I DO envision myself on the platform making that podium-finish C&J and hitting 3 white lights – but at the moment even lifting only 90% of that seems to be heavy for me during max-effort days, and I’m sore, fatigued and stressed from everything else happening in life with work, graduate classes, coaching, long commutes, and finances.

Don’t ignore the little things – they really do add up.

It’s one thing to just get into the gym the 4-5 days a week and be able to do the programming to get to where I need to be.

It’s another thing to be able to have all the energy, focus and strength to be able to complete each training day’s work – and I certainly don’t get that energy just by following only the program (the major thing). I also have to focus on maintaining my diet, getting 8 hours of sleep, doing my morning mobility routine each day, keeping my stress under control, keeping the apartment neat and clean so I don’t stress about clutter and messiness, etc. etc.

It all adds up. One small thing (such as not getting enough sleep one night, or binge eating some extra tacos when going out) can throw me off my training cycle and I end up having a bad day of lifting at the gym and lose valuable progress.

When the going gets tough and we are short on time or energy, we end up cutting out the small, little, insignificant actions we need to take in order to get where we are and only focus on the larger things that seem to have more direct and immediate impact on our progress. There’s definitely moments where I’ve left out “farmers carries” in my programming because I simply didn’t have the time at the end because I had to run and coach my crossfit class at 5:30 – and really “farmers carries” don’t seem as cool or as significant as back squats do.

But, THEY DO MATTER as small or as insignificant as they seem because they help develop my core and grip strength when I consistently and repeatedly do it over and over. Over time, my body will respond to that load and build the strength and muscle needed to carry a couple kettlebells 50 meters – and over time that weight will be easier so I can then carry even MORE weight. I don’t want to be up on that platform on competition day saying “I wish I did those farmers carries” or “I wish I did this, I wish I did that.”

I want to have done it and succeeded because of it. As small and as insignificant as it may have seemed in the moment if I trusted the process I would be much better off in the end.


Trust the Process.

So let’s talk about how this might apply to you. Perhaps you’re not training for a big competition but you’re trying to start up a new nutrition routine that will allow you to lose fat / gain muscle and just feel healthier. You probably already have a perfect plan laid out for you with the portions you need to eat, the type of food you need to eat and how often.
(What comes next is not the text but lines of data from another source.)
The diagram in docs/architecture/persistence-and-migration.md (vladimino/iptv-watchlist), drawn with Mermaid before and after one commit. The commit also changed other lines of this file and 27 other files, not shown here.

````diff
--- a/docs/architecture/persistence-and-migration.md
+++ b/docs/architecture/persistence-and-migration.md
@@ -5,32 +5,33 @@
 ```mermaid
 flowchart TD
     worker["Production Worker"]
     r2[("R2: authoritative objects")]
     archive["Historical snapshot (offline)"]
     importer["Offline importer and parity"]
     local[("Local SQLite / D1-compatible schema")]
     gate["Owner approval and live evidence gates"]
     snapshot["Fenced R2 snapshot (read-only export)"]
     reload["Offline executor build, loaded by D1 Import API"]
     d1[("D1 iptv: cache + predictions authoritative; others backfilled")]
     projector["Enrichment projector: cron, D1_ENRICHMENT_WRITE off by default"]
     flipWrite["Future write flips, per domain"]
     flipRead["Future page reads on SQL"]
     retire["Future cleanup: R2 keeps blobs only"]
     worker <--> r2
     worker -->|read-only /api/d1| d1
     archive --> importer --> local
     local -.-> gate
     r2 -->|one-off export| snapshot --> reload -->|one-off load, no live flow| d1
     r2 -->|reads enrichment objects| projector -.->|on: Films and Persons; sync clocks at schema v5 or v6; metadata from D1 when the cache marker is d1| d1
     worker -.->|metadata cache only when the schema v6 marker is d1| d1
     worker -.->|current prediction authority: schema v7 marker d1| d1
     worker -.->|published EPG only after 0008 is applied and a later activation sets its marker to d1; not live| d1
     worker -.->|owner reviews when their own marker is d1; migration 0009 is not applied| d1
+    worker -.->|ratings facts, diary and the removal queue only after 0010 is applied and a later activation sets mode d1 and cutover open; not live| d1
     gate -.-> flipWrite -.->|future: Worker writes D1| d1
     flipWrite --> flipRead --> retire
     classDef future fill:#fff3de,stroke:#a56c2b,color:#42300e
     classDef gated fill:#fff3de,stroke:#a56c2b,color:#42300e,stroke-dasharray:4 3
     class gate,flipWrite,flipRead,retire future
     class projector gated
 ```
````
So, at what point is it OK to deviate from that plan and still get the results you were looking for? How many times can you “cheat” or “have a little something extra” or “forget to take this vitamin” before it starts to take away from your end goal – or pushes that end goal further and further away from you?

Let’s even look at the non-nutritional things that aren’t even in your eating plan. What happens when you don’t get enough sleep and are groggy, stressed, tired, and wanting that quick sweet cookie fix to make your day temporarily better? What happens when you don’t get to the gym to burn off those extra calories you needed to for that day?

Ok, so having a little slip up here and there will happen. But the more you can control how often those do happen by addressing all the little variables and things (resisting those sweet tooth cravings or that extra drink you want when going out with friends, getting to the early gym class like you intended to even though it means forcing yourself to get up extra early), the more those little achievements and success will add up to a better you in the long run.

 

Trust the process. Focus on doing the little things – because they really do matter.